Jeff Sharkey



iTunes DACP pairing hash is broken!

Last year I reverse engineered the iTunes DACP protocol and wrote an Android client that allowed you to remote control your iTunes desktop player from any Android device. (The code is open-sourced here, but I haven’t had the time to update it for quite awhile now.)

You might remember that there was a mysterious MD5 hash floating around the pairing process. Specifically, when you enter a pin code on the desktop iTunes client, it combines that code with the MDNS Pair value and hashes them. It then asks the device “does this match what you expected?” Because I wrote the Android client, I would naïvely always answer “yep, they match.”

Well, yesterday Michael Paul Bailey figured out the mystery behind that MD5 hash. :) I had tried bruteforcing various combinations of the pairing data, but never succeeded. It turns out that it boils down to just concatenating them together with the pin code digits separated by null characters.

He posted the full C++ code over on his blog, and I boiled it down to some spiffy Python here:

import StringIO, md5

pair = "4EA92B4292701F31"
passcode = "8222"
expected = "BEFF520F8280591AC0BBCB83B468FAA5"

merged = StringIO.StringIO()
merged.write(pair)
for c in passcode:
	merged.write(c)
	merged.write("\x00")

found = md5.new(merged.getvalue()).hexdigest()

print "expected =", expected
print "found    =", found.upper()
 

So what does this mean? Previously, we could write DACP clients easily because they could always return “yep, the MD5 matches” without even checking it. (This is why you could use any 4-digit pin code you wanted.)

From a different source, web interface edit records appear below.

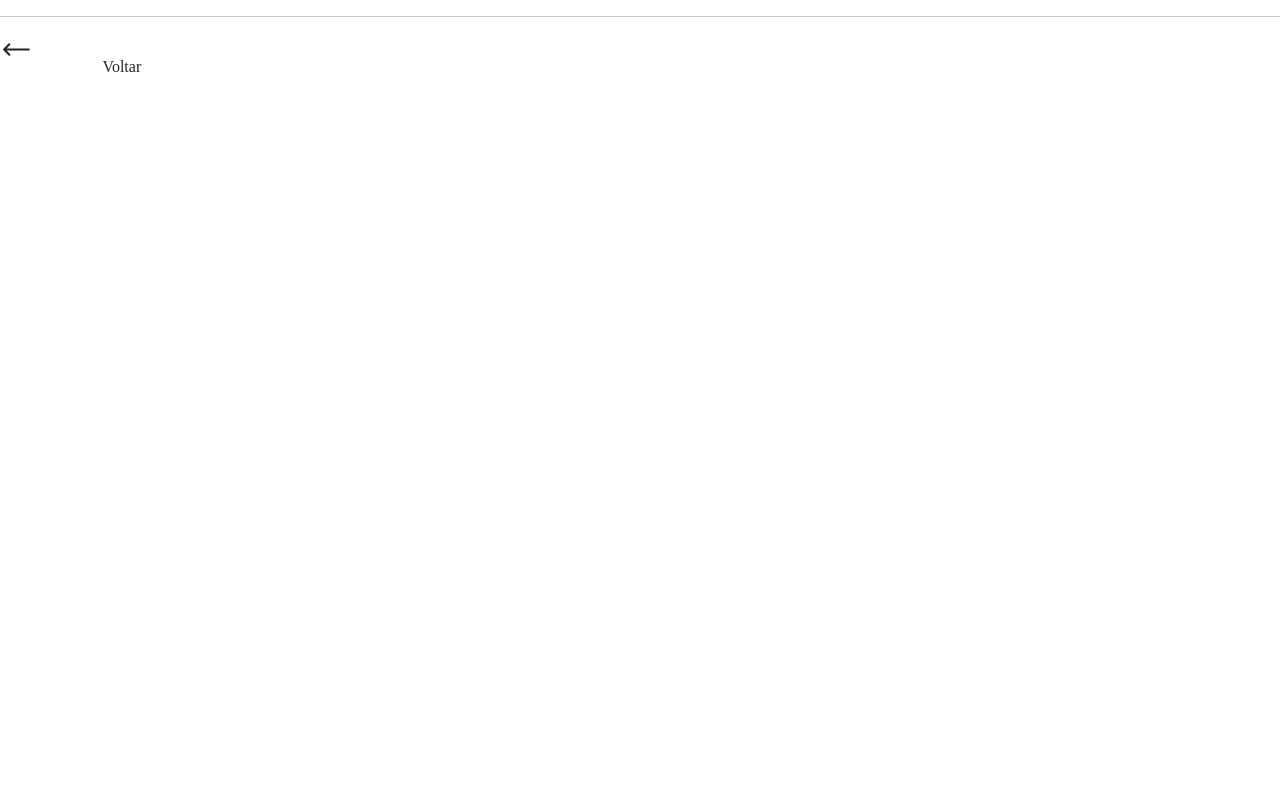
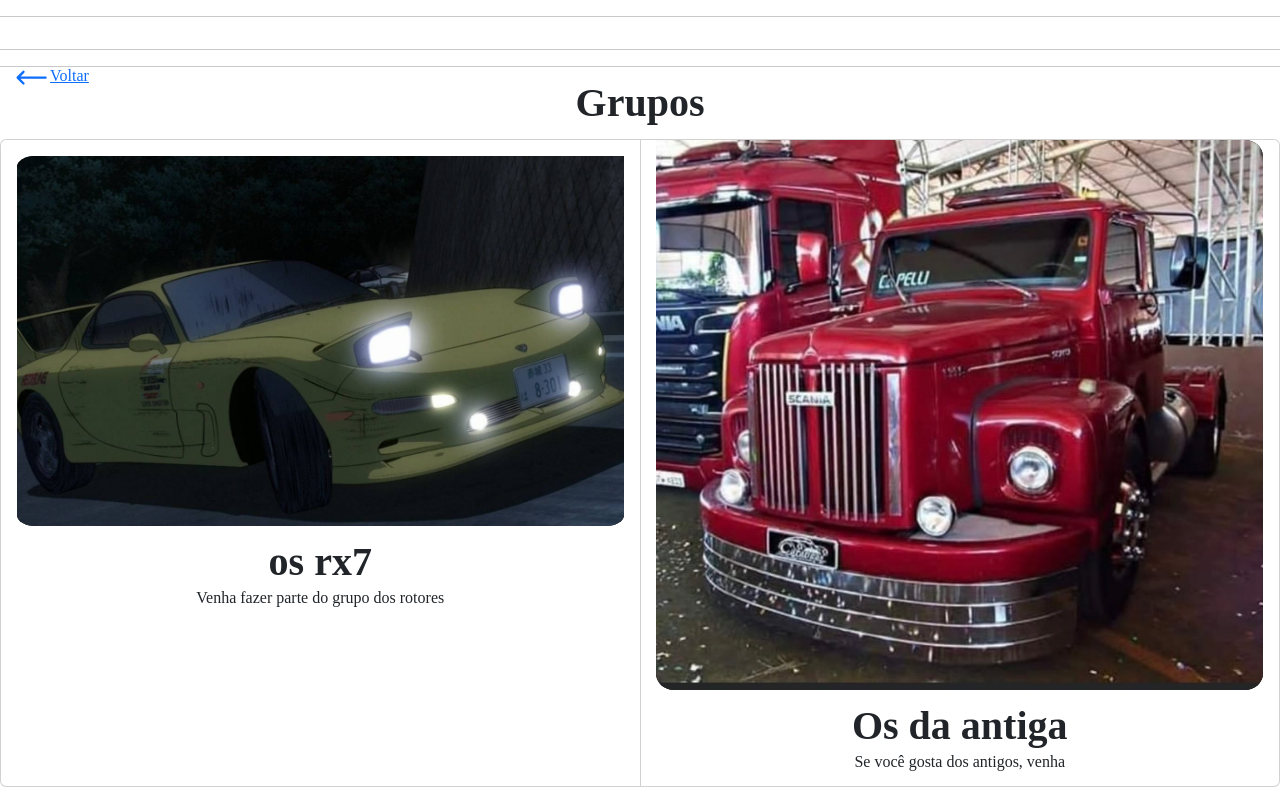
Before and after one commit to VinNissu/Visual_Car-Way, a plain HTML site: page grupo.html in a window 1280 px wide. Drawn offline with nearby package versions, Linux system fonts and the light colour scheme.

Commit message:
new-update-18/10/22

```diff
--- a/css/stylegrupo.css
+++ b/css/stylegrupo.css
@@ -45,14 +45,22 @@
 /* ---------------------------------------------------- */
 
 
-body {}
-
 header  main p svg{
    width: 11%;
 }
 
 .paddingperso{
-    margin-left: 8%;
+    margin-left: 1%;
     margin-top:2%;
     font-size: 100%;
 }
+
+.perfumecard{
+	width: 95%;
+	border-radius: 3%;
+	align-items: center;
+	justify-content: center;
+	background-color: black;
+	color: white;
+
+}
--- a/grupo.html
+++ b/grupo.html
@@ -19,7 +19,8 @@
     <script src="https://cdn.jsdelivr.net/npm/bootstrap@5.2.0/dist/js/bootstrap.min.js"
         integrity="sha384-ODmDIVzN+pFdexxHEHFBQH3/9/vQ9uori45z4JjnFsRydbmQbmL5t1tQ0culUzyK" crossorigin="anonymous">
         </script>
-    <script src="/javascript/costumer.js"></script>
+
+
 
 </head>
 
@@ -29,21 +30,43 @@
     <header>
 
         <main class="d-flex flex-row justify-content-start">
+            <a href="feed.html" class="position-absolute  paddingperso ">
             <p><svg xmlns="http://www.w3.org/2000/svg" fill="none" viewBox="0 0 24 24" stroke-width="1.5" stroke="currentColor" class="w-6 h-6">
                 <path stroke-linecap="round" stroke-linejoin="round" d="M6.75 15.75L3 12m0 0l3.75-3.75M3 12h18" />
-              </svg>
+              </svg>Voltar
               </p>
+            </a>
 
-              <p class="position-absolute  paddingperso ">Voltar</p>
         </main>
+        <hr class="mt-">
 
     </header>
 
     <section>
         <main>
+<hr class="mt-3">
+
+<h1 class="text-center fs-1 fw-bold">Grupos</h1>
+
+        <div class="card-group mt-3  ">
+            <div class="card align-items-center  justify-content-center">
+                <img class="card-img-top perfumecard mt-3 bg" src="imagens/rx7.jpg" alt="Card image cap">
+                <div class="card-body">
+                    <h4 class="card-title text-center fs-1 fw-bold">os rx7</h4>
+                    <p class="card-text text-center">Venha fazer parte do grupo dos rotores</p>
+                </div>
+            </div>
+            <div class="card mx-auto">
+                <img class="card-img-top mx-auto perfumecard" src="imagens/caminhao2.jpg" alt="Card image cap">
+                <div class="card-body">
+                    <h4 class="card-title fs-1 fw-bold text-center">Os da antiga</h4>
+                    <p class="card-text text-center">Se você gosta dos antigos, venha</p>
+                </div>
+            </div>
+        </div>
 
 
-
+            </div>
         </main>
 
     </section>
@@ -52,3 +75,16 @@
 </body>
 
 </html>
+
+
+<script src="/javascript/costumer.js"></script>
+<script src="https://cdnjs.cloudflare.com/ajax/libs/jquery/3.3.1/jquery.min.js"></script>
+<script src="https://maxcdn.bootstrapcdn.com/bootstrap/4.0.0/js/bootstrap.min.js"
+    integrity="sha384-JZR6Spejh4U02d8jOt6vLEHfe/JQGiRRSQQxSfFWpi1MquVdAyjUar5+76PVCmYl"
+    crossorigin="anonymous"></script>
+
+<script src="https://cdn.jsdelivr.net/npm/bootstrap@5.2.0/dist/js/bootstrap.min.js"
+    integrity="sha384-ODmDIVzN+pFdexxHEHFBQH3/9/vQ9uori45z4JjnFsRydbmQbmL5t1tQ0culUzyK" crossorigin="anonymous">
+    </script>
+    <script src="/javascript/costumer.js"></script>
+</body>
```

Now, with this algorithm, we can do more than just check pin codes–we can write DACP servers that can pair with the original iPhone/iPod Remote app. For example, last year I wrote a DACP server for Amarok, but never got around to releasing it because the pairing process was very ugly. Now I need to find some time to polish and release it. :)